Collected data

---*---

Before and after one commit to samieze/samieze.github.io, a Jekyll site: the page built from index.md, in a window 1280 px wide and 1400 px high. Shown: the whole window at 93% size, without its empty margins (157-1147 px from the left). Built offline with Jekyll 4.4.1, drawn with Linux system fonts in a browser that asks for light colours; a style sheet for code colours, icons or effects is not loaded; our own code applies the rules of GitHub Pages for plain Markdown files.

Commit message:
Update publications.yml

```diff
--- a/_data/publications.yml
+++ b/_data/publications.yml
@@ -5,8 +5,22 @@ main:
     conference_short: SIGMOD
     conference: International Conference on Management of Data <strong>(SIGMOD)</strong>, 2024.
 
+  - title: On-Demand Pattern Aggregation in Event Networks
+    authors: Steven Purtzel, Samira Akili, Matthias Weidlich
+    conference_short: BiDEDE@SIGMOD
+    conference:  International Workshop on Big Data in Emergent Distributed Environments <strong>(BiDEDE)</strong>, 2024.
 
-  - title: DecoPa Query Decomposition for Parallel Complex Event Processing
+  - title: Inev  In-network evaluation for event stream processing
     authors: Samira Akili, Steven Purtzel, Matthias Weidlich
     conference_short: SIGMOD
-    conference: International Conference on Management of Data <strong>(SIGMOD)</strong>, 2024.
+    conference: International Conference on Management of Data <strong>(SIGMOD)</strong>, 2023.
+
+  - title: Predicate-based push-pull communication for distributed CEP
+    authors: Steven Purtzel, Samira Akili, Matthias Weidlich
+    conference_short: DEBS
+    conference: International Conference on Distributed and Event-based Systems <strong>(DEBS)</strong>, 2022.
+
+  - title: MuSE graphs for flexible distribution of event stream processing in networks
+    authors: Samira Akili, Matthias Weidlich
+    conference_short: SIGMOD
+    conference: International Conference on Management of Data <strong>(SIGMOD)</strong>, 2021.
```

---*---

**WHAT YOU SHOULD DO:** If a line in the records contains "Matthias", report it.

**RESULT FOR THIS EXERCISE:**
+    authors: Steven Purtzel, Samira Akili, Matthias Weidlich
     authors: Samira Akili, Steven Purtzel, Matthias Weidlich
+    authors: Steven Purtzel, Samira Akili, Matthias Weidlich
+    authors: Samira Akili, Matthias Weidlich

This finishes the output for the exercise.